Pursed vs Purred - What's the difference?

pursed | purred |


As verbs the difference between pursed and purred

is that pursed is (purse) while purred is (purr).

pursed

English

Verb

(head)
  • (purse)
  • Anagrams

    * * *

    purse

    English

    (wikipedia purse)

    Noun

    (en noun)
  • A small bag for carrying money.
  • * 1550 Mierdman, Steuen, The market or fayre of usurers
  • And then mu?t many a man occupie as farre as his pur?e would reache, and ?tretche out his legges accordynge to the length of his couerlet.
  • (US) A handbag (small bag usually used by women for carrying various small personal items)
  • A quantity of money given for a particular purpose.
  • * , Episode 12, The Cyclops
  • It was a historic and a hefty battle when Myler and Percy were scheduled to don the gloves for the purse of fifty sovereigns.
  • (historical) A specific sum of money in certain countries: formerly 500 piastres in Turkey or 50 tomans in Persia.
  • Synonyms

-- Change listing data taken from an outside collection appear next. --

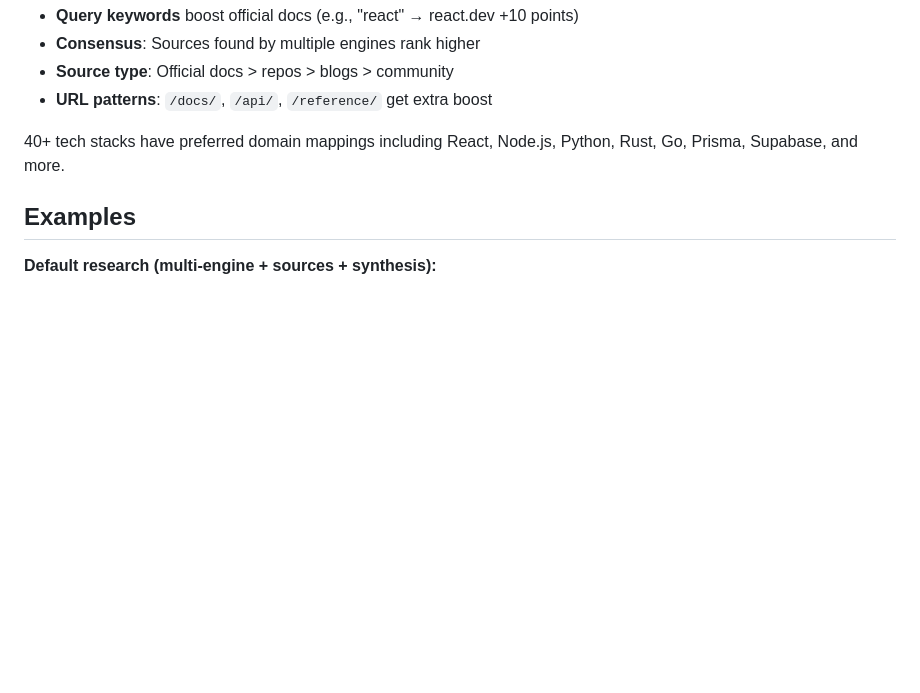
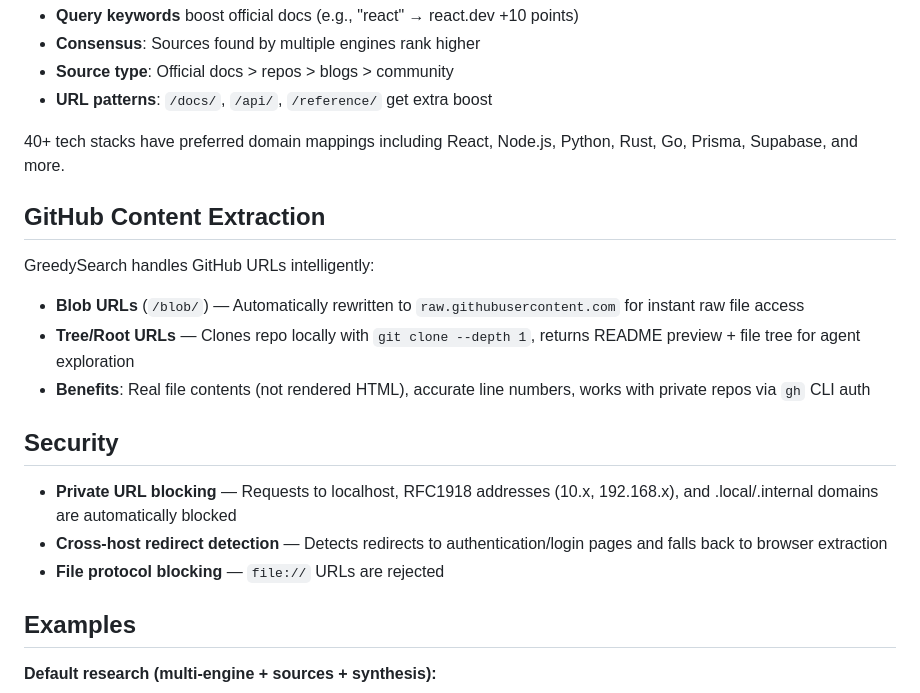
Before and after one commit to apmantza/GreedySearch-pi, a Markdown page: README.md, the part around the change. GitHub-like rendering; blank space fills up the shorter version.

Commit message:
docs: update CHANGELOG and README for v1.6.5 features

```diff
--- a/README.md
+++ b/README.md
@@ -99,6 +99,20 @@ Sources are now ranked using query-aware domain boosting:
 - **URL patterns**: `/docs/`, `/api/`, `/reference/` get extra boost
 
 40+ tech stacks have preferred domain mappings including React, Node.js, Python, Rust, Go, Prisma, Supabase, and more.
+
+## GitHub Content Extraction
+
+GreedySearch handles GitHub URLs intelligently:
+
+- **Blob URLs** (`/blob/`) — Automatically rewritten to `raw.githubusercontent.com` for instant raw file access
+- **Tree/Root URLs** — Clones repo locally with `git clone --depth 1`, returns README preview + file tree for agent exploration
+- **Benefits**: Real file contents (not rendered HTML), accurate line numbers, works with private repos via `gh` CLI auth
+
+## Security
+
+- **Private URL blocking** — Requests to localhost, RFC1918 addresses (10.x, 192.168.x), and .local/.internal domains are automatically blocked
+- **Cross-host redirect detection** — Detects redirects to authentication/login pages and falls back to browser extraction
+- **File protocol blocking** — `file://` URLs are rejected
 
 ## Examples
 
```
Also changed, not shown: CHANGELOG.md (+14 -0 lines).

    * (small bag for carrying money) pocketbook; coin purse, change purse * (especially US) * (small bag used by women) handbag (especially UK) * (quantity of money) bursary, grant

    Derived terms

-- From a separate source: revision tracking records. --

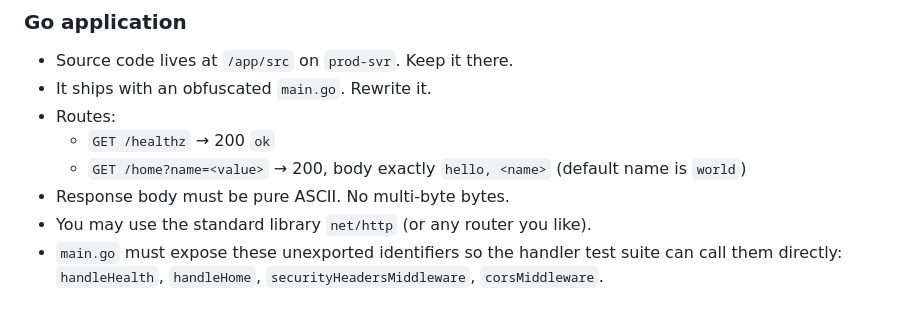
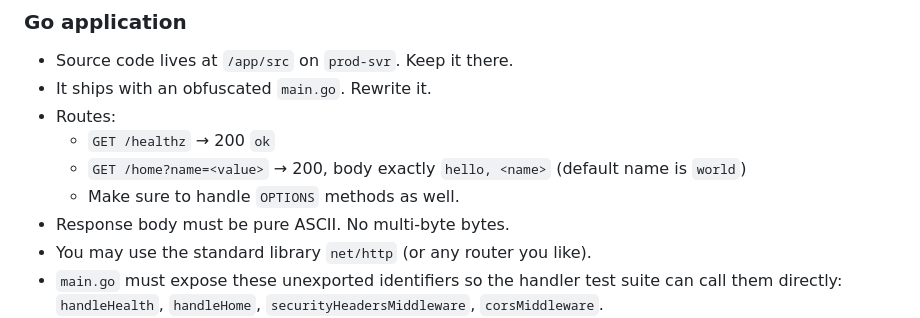
Before and after one commit to dipankardas011/ai-agent-evals, a Markdown page: compromised-prod-server-hard/instruction.md, the part around the change. Drawn GitHub-style.

```diff
--- a/compromised-prod-server-hard/instruction.md
+++ b/compromised-prod-server-hard/instruction.md
@@ -35,6 +35,7 @@ Your team's jumphost has been compromised. An attacker got SSH access, tampered
 - Routes:
   - `GET /healthz` → 200 `ok`
   - `GET /home?name=<value>` → 200, body exactly `hello, <name>` (default name is `world`)
+  - Make sure to handle `OPTIONS` methods as well.
 - Response body must be pure ASCII. No multi-byte bytes.
 - You may use the standard library `net/http` (or any router you like).
 - `main.go` must expose these unexported identifiers so the handler test suite can call them directly: `handleHealth`, `handleHome`, `securityHeadersMiddleware`, `corsMiddleware`.
```
Also changed, not shown: compromised-prod-server-easy/instruction.md (+1 -0 lines).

    * common purse * make a silk purse of a sow's ear * murse

    See also

    * wallet

    Verb

    (purs)
  • To press (one's lips) in and together so that they protrude.
  • * 1979 , (Monty Python), (Always Look on the Bright Side of Life)
  • When you're feeling in the dumps
    Don't be silly chumps
    Just purse your lips and whistle – that's the thing.
  • To draw up or contract into folds or wrinkles; to pucker; to knit.
  • * Shakespeare
  • Thou didst contract and purse thy brow.
  • To put into a purse.
  • * Shakespeare
  • I will go and purse the ducats straight.
  • (intransitive, obsolete, rare) To steal purses; to rob.
  • * Beaumont and Fletcher
  • I'll purse : I'll bet at bowling alleys.

    Synonyms

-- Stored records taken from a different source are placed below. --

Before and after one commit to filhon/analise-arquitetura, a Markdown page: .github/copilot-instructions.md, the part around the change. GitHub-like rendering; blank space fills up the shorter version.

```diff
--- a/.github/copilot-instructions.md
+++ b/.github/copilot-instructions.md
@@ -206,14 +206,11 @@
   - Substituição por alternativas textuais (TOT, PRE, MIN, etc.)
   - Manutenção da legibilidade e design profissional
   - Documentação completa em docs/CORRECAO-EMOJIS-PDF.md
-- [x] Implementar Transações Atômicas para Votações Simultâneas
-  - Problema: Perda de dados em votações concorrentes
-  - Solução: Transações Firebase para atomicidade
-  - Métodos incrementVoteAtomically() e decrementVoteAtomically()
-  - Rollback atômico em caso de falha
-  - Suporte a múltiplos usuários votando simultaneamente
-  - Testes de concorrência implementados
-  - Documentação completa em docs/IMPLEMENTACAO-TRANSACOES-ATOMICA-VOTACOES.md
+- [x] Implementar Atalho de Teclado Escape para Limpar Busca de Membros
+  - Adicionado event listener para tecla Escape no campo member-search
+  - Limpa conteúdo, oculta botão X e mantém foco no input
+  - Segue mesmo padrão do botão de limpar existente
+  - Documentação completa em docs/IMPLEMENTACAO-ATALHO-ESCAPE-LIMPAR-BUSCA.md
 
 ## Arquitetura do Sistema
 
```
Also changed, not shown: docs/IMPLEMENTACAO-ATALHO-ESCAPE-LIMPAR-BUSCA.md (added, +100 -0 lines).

    * pucker

    Anagrams

    * ----

    purred

    English

    Verb

    (head)
  • (purr)

  • purr

    English

    Verb

    (en verb)
  • Of a cat, to make a vibrating sound in its throat when contented.
  • To say (something) in a throaty, seductive manner.
  • * 2008 , C. E. Osborne, Black Gold Death in the Sun (page 12)
  • "This is Cindy," she purred again, flashing a smile of perfect white teeth surrounded by full red lips.
  • To make a vibrating throaty sound, as from pleasure.
  • (of an engine) To make a low and consistent rumbling sound.
  • * 2001 , E. C. Craver, Last Reunion (page 159)
  • Beverly passed the city limits sign with the Porsche's motor purring contentedly after its two hundred and fifty-mile romp.

    Derived terms

    * purrer * purr like a kitten

    Noun

    (en noun)
  • The vibrating sound made by a cat in its throat when contented.
  • * 1918 , Sarath Kumar Ghosh, The wonders of the jungle - Volume 2 (page 113)
  • Instead, the tiger looked around, and gave a purr , and then a growl. What did that mean? The man could not tell. Then the tiger just flung upon the man some of the sand from the side of the hollow.
  • A throaty, seductive sound of pleasure made by a person.
  • * 2006 , Brenda Williamson, Wolverton Blood (page 53)
  • The trill of her purr echoed inside his mouth when he kissed her again. Clutching at his shirt, her fingers traveled the muscles in his back.
  • The low consistent rumble made by an engine at slow speed
  • * 1997 , Susan Wood, A Fly in Amber (page 191)
  • I sat still in the car and listened to the soft purr of the engine and my beating heart. Then slowly, and as silently as possible, I drove the car back to camp.

    Derived terms

    * purrlike

    See also

    * meow English onomatopoeias